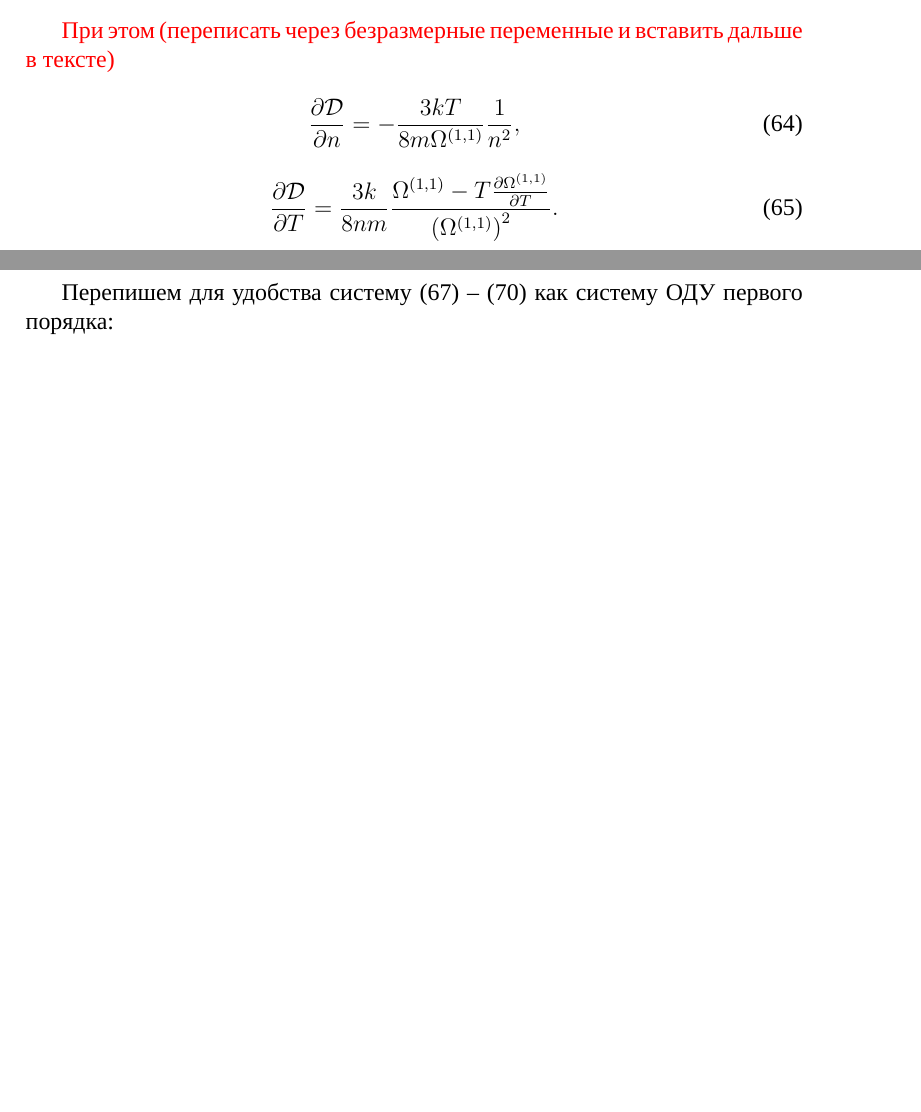
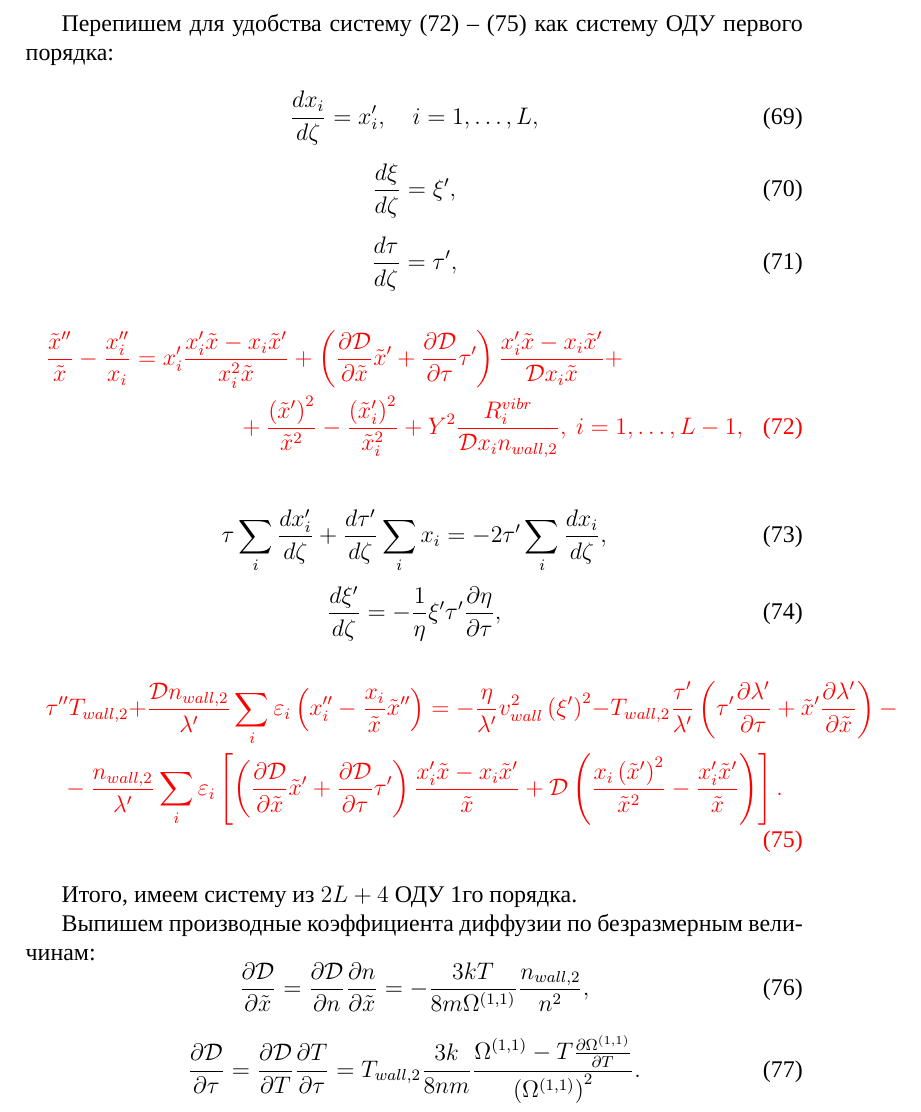
Before and after one commit to Kunstmord/couette, a LaTeX document (equations/equations.tex): two parts of pages 10 and 11 of 11 before the commit and part of page 11 of 11 after it, the two joined at a grey line, cut at the place of the change, the shorter picture padded with empty space. Compiled offline with XeLaTeX; a missing font is replaced by an installed copy or a similar font.

Commit message:
updated equations

```diff
--- a/equations/equations.tex
+++ b/equations/equations.tex
@@ -578,16 +578,6 @@
   - \frac{1}{\lambda'}\sum_{i}\varepsilon_{i} \left[\left(\frac{\partial \mathcal{D}}{\partial n}n' + \frac{\partial \mathcal{D}}{\partial T}T' \right) \frac{n_{i}'n - n_{i}n'}{n} + \mathcal{D}\left(\frac{n_{i}\left(n'\right)^2}{n^2} - \frac{n_{i}'n'}{n} \right)  \right].\label{T-sts-final}
 \end{multline}
 
-\textcolor{red}{При этом (переписать через безразмерные переменные и вставить дальше в тексте)}
-
-\begin{equation}
-  \frac{\partial \mathcal{D}}{\partial n} = -\frac{3kT}{8m\Omega^{(1,1)}} \frac{1}{n^2},
-\end{equation}
-
-\begin{equation}
-  \frac{\partial \mathcal{D}}{\partial T} = \frac{3k}{8nm} \frac{\Omega^{(1,1)} - T \frac{\partial \Omega^{(1,1)}}{\partial T}}{\left(\Omega^{(1,1)}\right)^2}.
-\end{equation}
-
 Введем безразмерные переменные:
 \begin{equation}
   \zeta = \frac{y}{Y},\:x_{i} = \frac{n_{i}}{n_{wall,2}},\:\tilde{x}=\frac{n}{n_{wall,2}},\:\xi=\frac{v_{x}}{v_{wall}},\:\tau=\frac{T}{T_{wall,2}}.
@@ -616,4 +606,50 @@
 
 Перепишем для удобства систему (\ref{ni-sts-final-dimless}) -- (\ref{T-sts-final-dimless}) как систему ОДУ первого порядка:
 
+\begin{equation}
+  \frac{d x_{i}}{d\zeta} = x_{i}',\quad i=1,\ldots,L,
+\end{equation}
+
+\begin{equation}
+  \frac{d \xi}{d\zeta} = \xi',
+\end{equation}
+
+\begin{equation}
+  \frac{d \tau}{d\zeta} = \tau',
+\end{equation}
+
+\textcolor{red}{
+\begin{multline}
+\frac{\tilde{x}''}{\tilde{x}} - \frac{x_{i}''}{x_{i}} =
+  x_{i}' \frac{x_{i}'\tilde{x} - x_{i}\tilde{x}'}{x_{i}^2 \tilde{x}} + \left(\frac{\partial \mathcal{D}}{\partial \tilde{x}}\tilde{x}' + \frac{\partial \mathcal{D}}{\partial \tau}\tau' \right) \frac{x_{i}'\tilde{x} - x_{i}\tilde{x}'}{\mathcal{D}x_{i}\tilde{x}} + \\
+  + \frac{\left(\tilde{x}'\right)^2}{\tilde{x}^2} - \frac{\left(\tilde{x}_{i}'\right)^2}{\tilde{x}_{i}^2} + Y^{2}\frac{R_{i}^{vibr}}{\mathcal{D}x_{i}n_{wall,2}},\:i=1,\ldots,L-1,\label{ni-sts-final-dimless}
+\end{multline}
+}
+
+\begin{equation}
+  \tau \sum_{i}\frac{d x_{i}'}{d \zeta} + \frac{d \tau'}{d \zeta}\sum_{i}x_{i} = -2\tau'\sum_{i}\frac{d x_{i}}{d \zeta},
+\end{equation}
+
+\begin{equation}
+  \frac{d \xi'}{d\zeta} = -\frac{1}{\eta} \xi' \tau' \frac{\partial \eta}{\partial \tau},
+\end{equation}
+
+\textcolor{red}{
+\begin{multline}
+  \tau''T_{wall,2} + \frac{\mathcal{D}n_{wall,2}}{\lambda'}\sum_{i}\varepsilon_{i}\left(x_{i}'' - \frac{x_{i}}{\tilde{x}}\tilde{x}'' \right) = -\frac{\eta}{\lambda'} v_{wall}^2 \left(\xi' \right)^2 - T_{wall,2}\frac{\tau'}{\lambda'} \left(\tau' \frac{\partial \lambda'}{\partial \tau} + \tilde{x}' \frac{\partial \lambda'}{\partial \tilde{x}} \right) - \\
+  - \frac{n_{wall,2}}{\lambda'}\sum_{i}\varepsilon_{i} \left[\left(\frac{\partial \mathcal{D}}{\partial \tilde{x}}\tilde{x}' + \frac{\partial \mathcal{D}}{\partial \tau}\tau' \right) \frac{x_{i}'\tilde{x} - x_{i}\tilde{x}'}{\tilde{x}} + \mathcal{D}\left(\frac{x_{i}\left(\tilde{x}'\right)^2}{\tilde{x}^2} - \frac{x_{i}'\tilde{x}'}{\tilde{x}} \right)  \right].\label{T-sts-final-dimless}
+\end{multline}
+}
+
+Итого, имеем систему из $2L+4$ ОДУ 1го порядка.
+
+Выпишем производные коэффициента диффузии по безразмерным величинам:
+\begin{equation}
+  \frac{\partial \mathcal{D}}{\partial \tilde{x}} = \frac{\partial \mathcal{D}}{\partial n}\frac{\partial n}{\partial \tilde{x}} = -\frac{3kT}{8m\Omega^{(1,1)}} \frac{n_{wall,2}}{n^2},
+\end{equation}
+
+\begin{equation}
+  \frac{\partial \mathcal{D}}{\partial \tau} = \frac{\partial \mathcal{D}}{\partial T}\frac{\partial T}{\partial \tau} = T_{wall,2}\frac{3k}{8nm} \frac{\Omega^{(1,1)} - T \frac{\partial \Omega^{(1,1)}}{\partial T}}{\left(\Omega^{(1,1)}\right)^2}.
+\end{equation}
+
 \end{document}
```
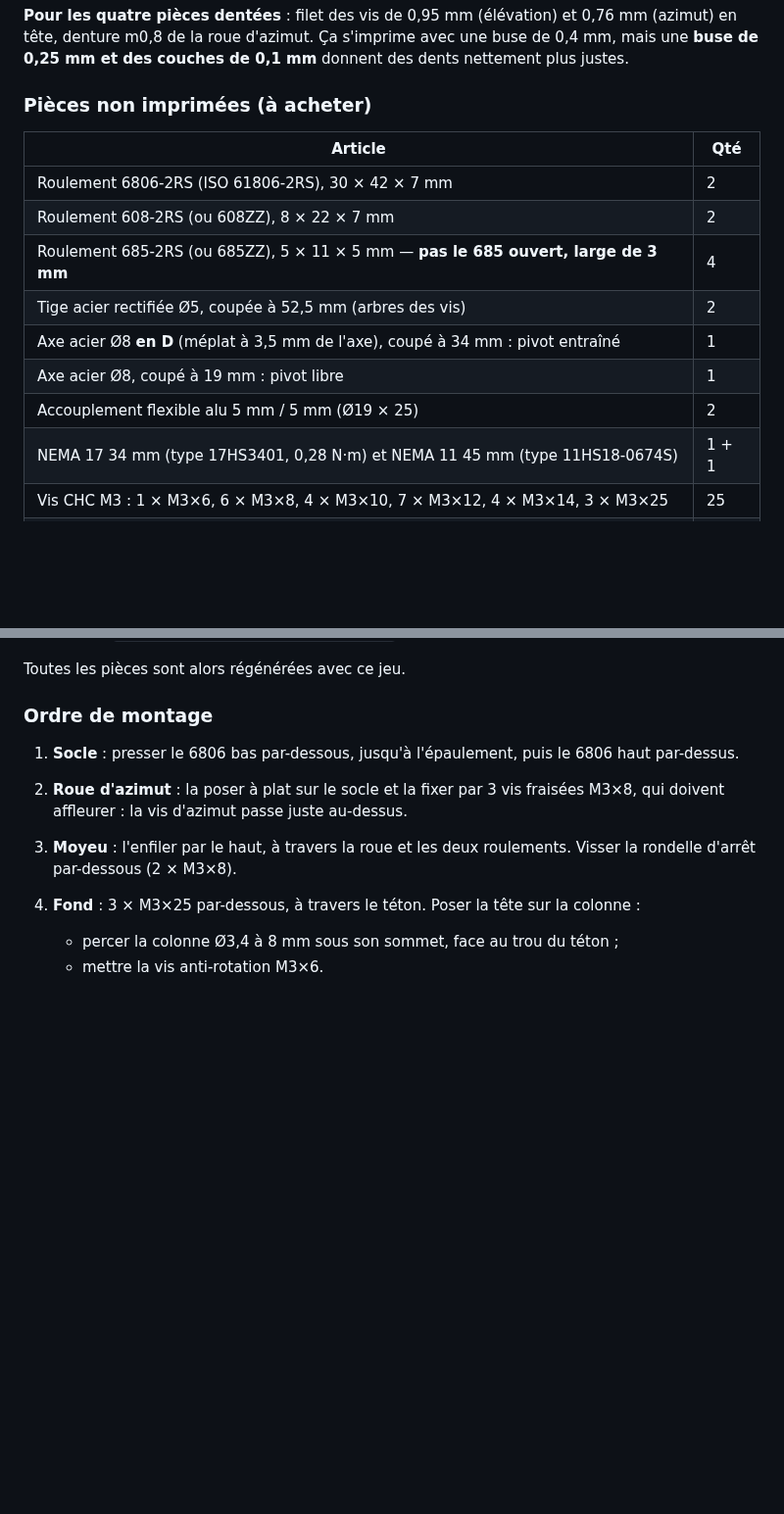
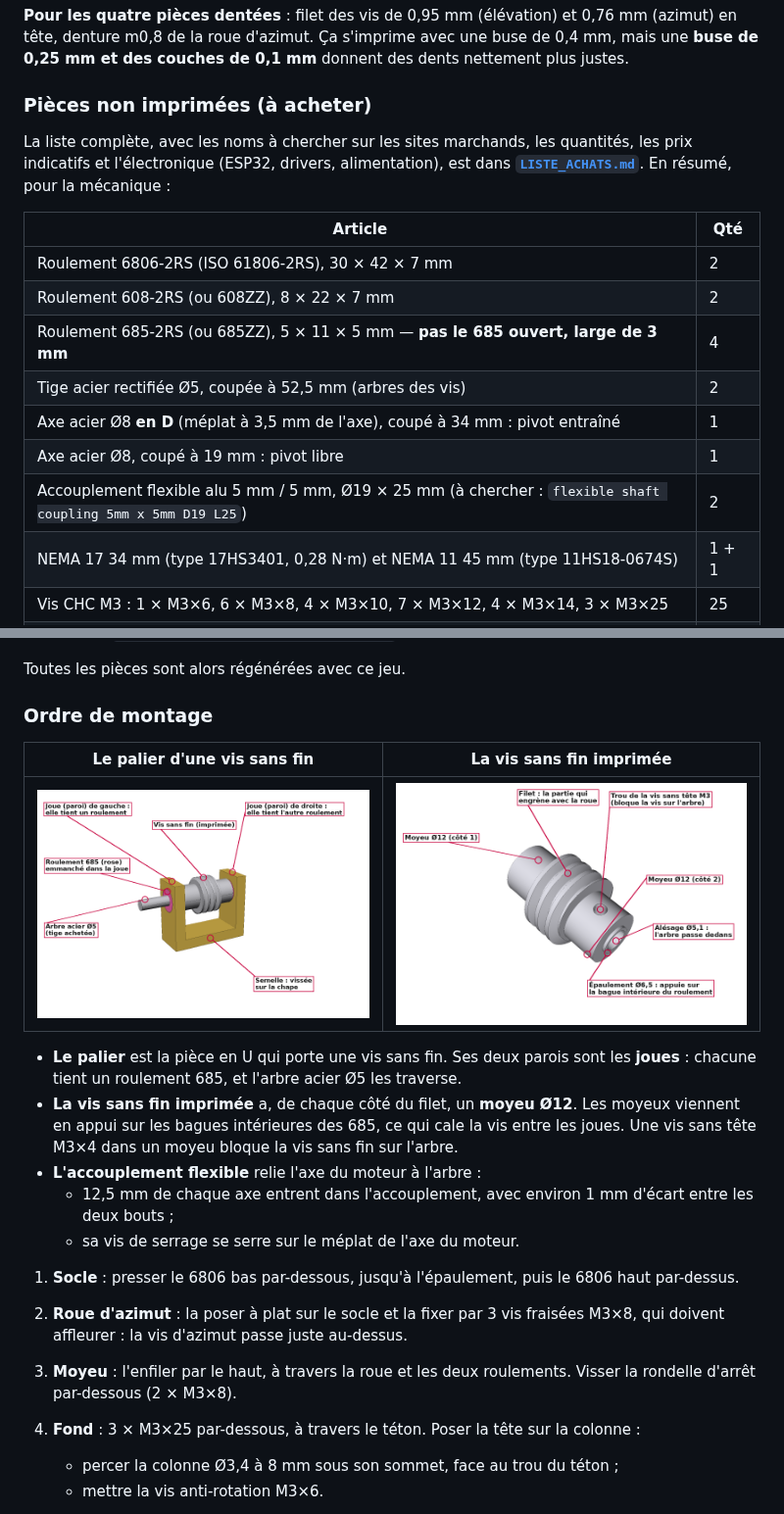
Before and after one commit to Gabrixl-m/tracker-solaire-lunaire-l3spi, a Markdown page: README.md, 2 parts joined by grey strips. Shown at 98% size. Drawn GitHub-style; pictures changed too: docs/explications/palier_joues_roulements.png (added), docs/explications/vis_sans_fin_moyeux.png (added); blank space fills up the shorter version.

```diff
--- a/README.md
+++ b/README.md
@@ -487,6 +489,10 @@ justes.
 
 ### Pièces non imprimées (à acheter)
 
+La liste complète, avec les noms à chercher sur les sites marchands, les quantités, les prix
+indicatifs et l'électronique (ESP32, drivers, alimentation), est dans
+**[`LISTE_ACHATS.md`](LISTE_ACHATS.md)**. En résumé, pour la mécanique :
+
 | Article | Qté |
 |---|---|
 | Roulement 6806-2RS (ISO 61806-2RS), 30 × 42 × 7 mm | 2 |
@@ -495,7 +501,7 @@ justes.
 | Tige acier rectifiée Ø5, coupée à 52,5 mm (arbres des vis) | 2 |
 | Axe acier Ø8 **en D** (méplat à 3,5 mm de l'axe), coupé à 34 mm : pivot entraîné | 1 |
 | Axe acier Ø8, coupé à 19 mm : pivot libre | 1 |
-| Accouplement flexible alu 5 mm / 5 mm (Ø19 × 25) | 2 |
+| Accouplement flexible alu 5 mm / 5 mm, Ø19 × 25 mm (à chercher : `flexible shaft coupling 5mm x 5mm D19 L25`) | 2 |
 | NEMA 17 34 mm (type 17HS3401, 0,28 N·m) et NEMA 11 45 mm (type 11HS18-0674S) | 1 + 1 |
 | Vis CHC M3 : 1 × M3×6, 6 × M3×8, 4 × M3×10, 7 × M3×12, 4 × M3×14, 3 × M3×25 | 25 |
 | Vis à tête fraisée M3×8 (roue d'azimut) | 3 |
@@ -536,6 +542,20 @@ Si ton imprimante préfère un autre logement :
 Toutes les pièces sont alors régénérées avec ce jeu.
 
 ### Ordre de montage
+
+| Le palier d'une vis sans fin | La vis sans fin imprimée |
+|---|---|
+| ![Palier : joues, roulements, arbre](docs/explications/palier_joues_roulements.png) | ![Vis sans fin : filet, moyeux](docs/explications/vis_sans_fin_moyeux.png) |
+
+* **Le palier** est la pièce en U qui porte une vis sans fin. Ses deux parois sont les
+  **joues** : chacune tient un roulement 685, et l'arbre acier Ø5 les traverse.
+* **La vis sans fin imprimée** a, de chaque côté du filet, un **moyeu Ø12**. Les moyeux
+  viennent en appui sur les bagues intérieures des 685, ce qui cale la vis entre les joues.
+  Une vis sans tête M3×4 dans un moyeu bloque la vis sans fin sur l'arbre.
+* **L'accouplement flexible** relie l'axe du moteur à l'arbre :
+  * 12,5 mm de chaque axe entrent dans l'accouplement, avec environ 1 mm d'écart entre les
+    deux bouts ;
+  * sa vis de serrage se serre sur le méplat de l'axe du moteur.
 
 1. **Socle** : presser le 6806 bas par-dessous, jusqu'à l'épaulement, puis le 6806 haut
    par-dessus.
```
Also changed, not shown: other parts of README.md (+3 -1 lines), LISTE_ACHATS.md (added, +102 -0 lines), 1 other file.
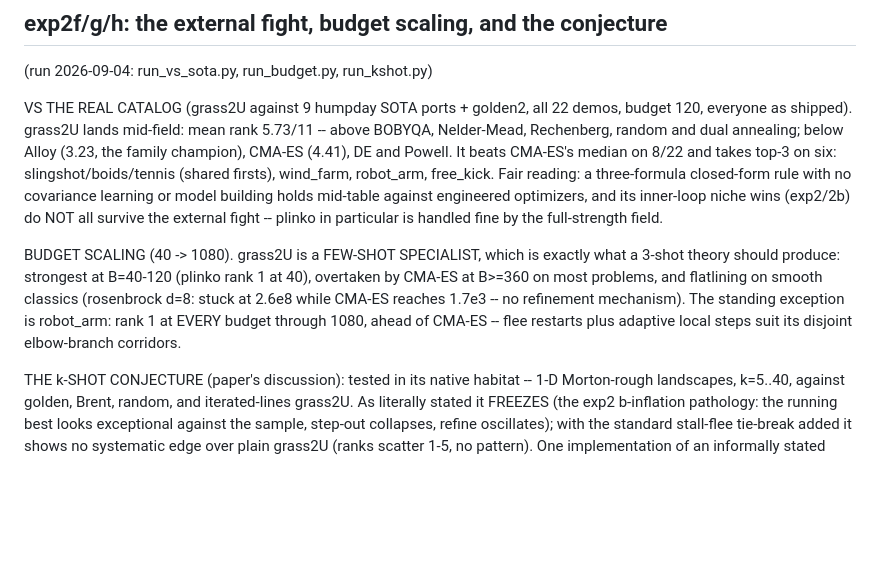
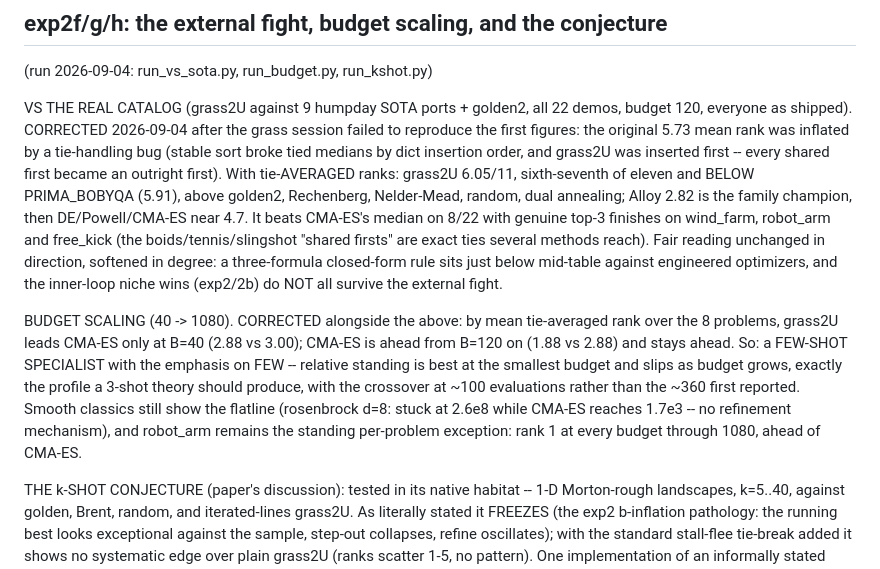
Before and after one commit to microprediction/browniansearch, a Markdown page: linesearch/NOTES.md, the part around the change. GitHub-like rendering; blank space fills up the shorter version.

Commit message:
Correct exp2f/g figures: tie-handling bug inflated grass2U's rank
The grass session could not reproduce mean rank 5.73/11 or the ~360
crossover from the committed json; both were artifacts. Stable-sort
ranking broke tied medians by dict insertion order with grass2U
first, turning shared firsts into outright firsts; tie-averaged
ranks give 6.05/11, below PRIMA_BOBYQA. By mean rank CMA-ES already
leads from budget 120, so the few-shot edge is at ~40 evaluations,
crossover near 100. Direction of every conclusion unchanged; degree
softened. NOTES carries the correction inline.

Co-Authored-By: Claude Fable 5 <noreply@anthropic.com>
Claude-Session: https://claude.ai/code/session_015v2fCap1rssaAmGLQgUvdX

```diff
--- a/linesearch/NOTES.md
+++ b/linesearch/NOTES.md
@@ -158,25 +158,33 @@ it is also the simplest.
 (run 2026-09-04: run_vs_sota.py, run_budget.py, run_kshot.py)
 
 VS THE REAL CATALOG (grass2U against 9 humpday SOTA ports + golden2,
-all 22 demos, budget 120, everyone as shipped). grass2U lands
-mid-field: mean rank 5.73/11 -- above BOBYQA, Nelder-Mead,
-Rechenberg, random and dual annealing; below Alloy (3.23, the family
-champion), CMA-ES (4.41), DE and Powell. It beats CMA-ES's median on
-8/22 and takes top-3 on six: slingshot/boids/tennis (shared firsts),
-wind_farm, robot_arm, free_kick. Fair reading: a three-formula
-closed-form rule with no covariance learning or model building holds
-mid-table against engineered optimizers, and its inner-loop niche
-wins (exp2/2b) do NOT all survive the external fight -- plinko in
-particular is handled fine by the full-strength field.
+all 22 demos, budget 120, everyone as shipped). CORRECTED
+2026-09-04 after the grass session failed to reproduce the first
+figures: the original 5.73 mean rank was inflated by a tie-handling
+bug (stable sort broke tied medians by dict insertion order, and
+grass2U was inserted first -- every shared first became an outright
+first). With tie-AVERAGED ranks: grass2U 6.05/11, sixth-seventh of
+eleven and BELOW PRIMA_BOBYQA (5.91), above golden2, Rechenberg,
+Nelder-Mead, random, dual annealing; Alloy 2.82 is the family
+champion, then DE/Powell/CMA-ES near 4.7. It beats CMA-ES's median
+on 8/22 with genuine top-3 finishes on wind_farm, robot_arm and
+free_kick (the boids/tennis/slingshot "shared firsts" are exact
+ties several methods reach). Fair reading unchanged in direction,
+softened in degree: a three-formula closed-form rule sits just below
+mid-table against engineered optimizers, and the inner-loop niche
+wins (exp2/2b) do NOT all survive the external fight.
 
-BUDGET SCALING (40 -> 1080). grass2U is a FEW-SHOT SPECIALIST,
-which is exactly what a 3-shot theory should produce: strongest at
-B=40-120 (plinko rank 1 at 40), overtaken by CMA-ES at B>=360 on
-most problems, and flatlining on smooth classics (rosenbrock d=8:
+BUDGET SCALING (40 -> 1080). CORRECTED alongside the above: by mean
+tie-averaged rank over the 8 problems, grass2U leads CMA-ES only at
+B=40 (2.88 vs 3.00); CMA-ES is ahead from B=120 on (1.88 vs 2.88)
+and stays ahead. So: a FEW-SHOT SPECIALIST with the emphasis on FEW
+-- relative standing is best at the smallest budget and slips as
+budget grows, exactly the profile a 3-shot theory should produce,
+with the crossover at ~100 evaluations rather than the ~360 first
+reported. Smooth classics still show the flatline (rosenbrock d=8:
 stuck at 2.6e8 while CMA-ES reaches 1.7e3 -- no refinement
-mechanism). The standing exception is robot_arm: rank 1 at EVERY
-budget through 1080, ahead of CMA-ES -- flee restarts plus adaptive
-local steps suit its disjoint elbow-branch corridors.
+mechanism), and robot_arm remains the standing per-problem
+exception: rank 1 at every budget through 1080, ahead of CMA-ES.
 
 THE k-SHOT CONJECTURE (paper's discussion): tested in its native
 habitat -- 1-D Morton-rough landscapes, k=5..40, against golden,
```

◆ Problem to solve ◆
Which lines above include "mean"? Show each of them by copying it.

◆ Expected output ◆
The grass session could not reproduce mean rank 5.73/11 or the ~360
ranks give 6.05/11, below PRIMA_BOBYQA. By mean rank CMA-ES already
-mid-field: mean rank 5.73/11 -- above BOBYQA, Nelder-Mead,
+figures: the original 5.73 mean rank was inflated by a tie-handling
+BUDGET SCALING (40 -> 1080). CORRECTED alongside the above: by mean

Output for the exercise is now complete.